In his warmly pastoral Friends in Christ: Paths to a New Understanding of Church, Brother John of Taizé discusses the rise of monasticism as a response to Scriptural injunctions to brotherly love. Monasticism, in this account, was the place where a uniquely Christian theology of friendship came into its own. But monastic orders were also the places where the unique dangers of friendship became apparent: “Within a community, human friendships, notably among brothers or sisters with little experience of the spiritual life, could easily have a divisive effect on the whole body, leading to the formation of cliques or factions, even if of only two members.” Anyone who has spent time in Christian communities of whatever variety knows what he means.
The response to this drawback was increased surveillance. For religious superiors,
it often seemed easiest to deal with the matter simply by prohibiting outright “particular attachments” in religious life. In later centuries, this prohibition became a commonplace of formation to community life and to the celibate ministry. In their understandable zeal to avoid the dangers of uncontrolled affectivity, the superiors seemed never to realize that they were courting an even greater danger, that of eliminating the human dimension of Christian love, reducing it to a kind of vague and ultimately abstract goodwill by which all are “loved” in general, and no one in practice. Worse still, in many cases they drove human friendship underground and caused it to be viewed as somehow incompatible with the Gospel or at least worthy of suspicion—an attitude whose nefarious consequences are still with us today.
Much of this is immediately relevant to those of us who are trying to develop a workable model of pastoral care for gay and lesbian Christians.

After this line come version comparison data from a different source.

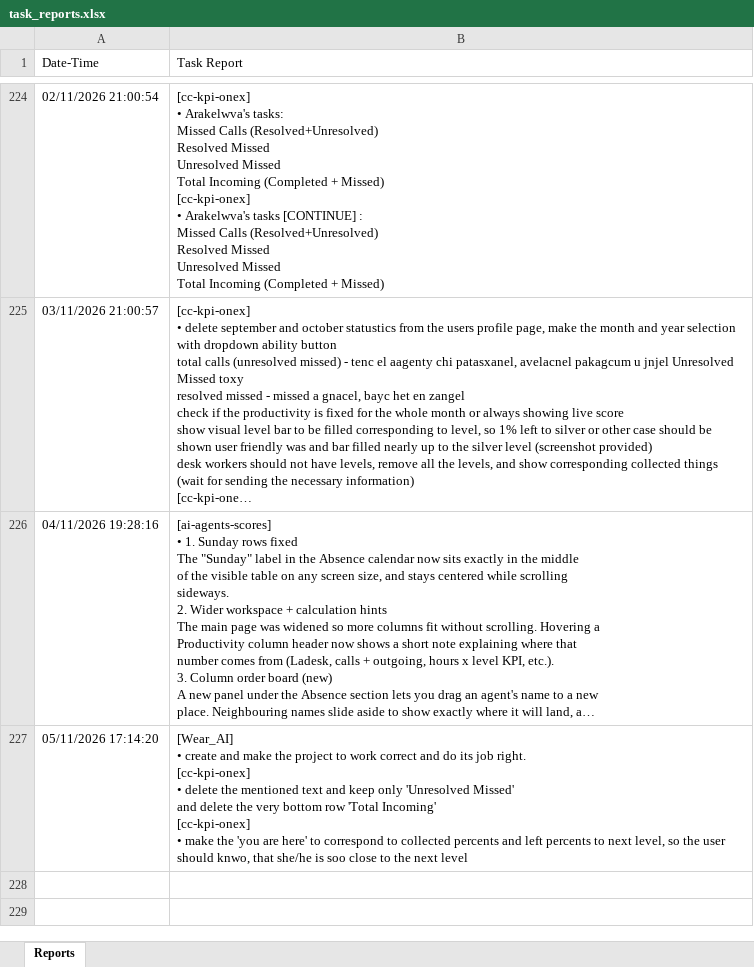
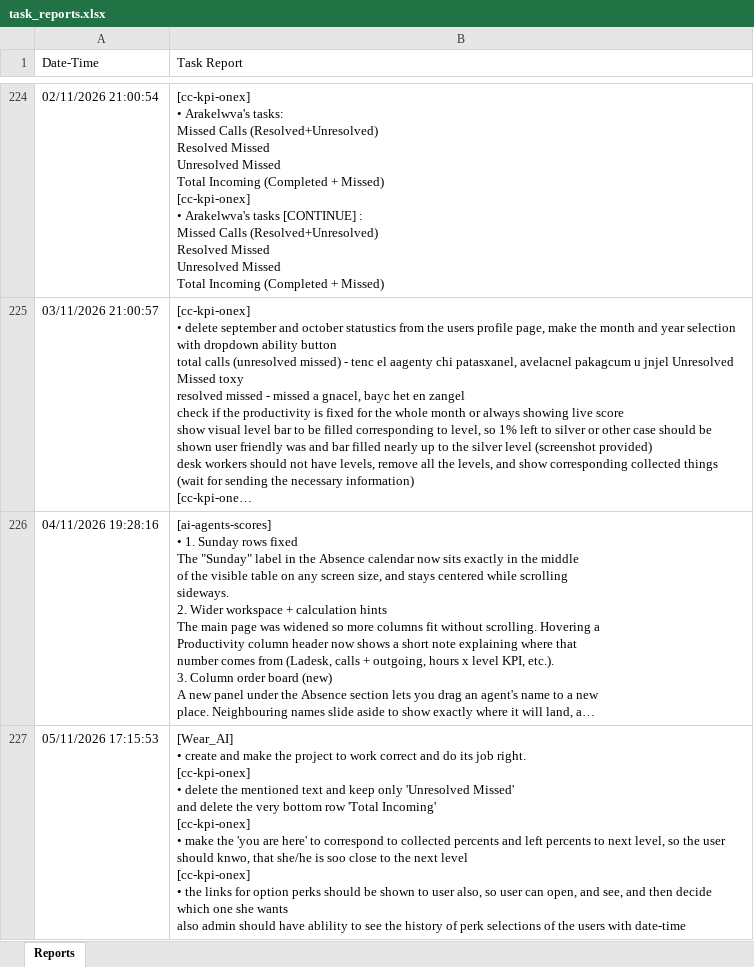
Before and after one commit to semyonsw/task_reporter, an Excel workbook: task_reports.xlsx, sheet Reports, drawn as a sheet; only a part is shown, gaps mark what is left out; long unchanged cells end in …; values as stored, in another font and other column widths than the file's, no borders; ↵ is a line break in a cell; the diff names each change by its address in the sheet, - before the commit and + after, or states it on an @@ line.

Commit message:
live update of tasks

```diff
--- a/task_reports.xlsx (sheet Reports)
+++ b/task_reports.xlsx (sheet Reports)
-A227 (Date-Time): 05/11/2026 17:14:20
+A227 (Date-Time): 05/11/2026 17:15:53
-B227 (Task Report): …next level
+B227 (Task Report): …next level ↵ [cc-kpi-onex] ↵ • the links for option perks should be shown to user also, so user can open, and see, and then decide which one she wants ↵ also admin should have ablility to see the history of perk selections of the users with date-time
```
Also changed, not shown: 1 other file.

Some are understandably worried about the temptations that can come with close friendship between two people who could potentially be attracted to one another, and in this way they resemble the religious superiors Brother John mentions here.
On the other hand, there’s the problem of what Brother John calls the “greater danger”: how can we not leave gay and lesbian Christians prey to isolation, and how can we speak of celibacy not simply as something that makes wider love possible (as it does) but also as a discipline that allows for deeper love among a few? Ron Belgau’s recent post makes a start at answering these questions, highlighting the way that love among friends can become a training ground for loving others beyond that circle, ensuring that “love” doesn’t dissolve into sentimentality (“It’s easier to love humanity as a whole than to love one’s neighbor,” etc.). But more reflection—specifically on the practical questions of what this looks like “on the ground,” in the parish, outside of monastic contexts—is needed.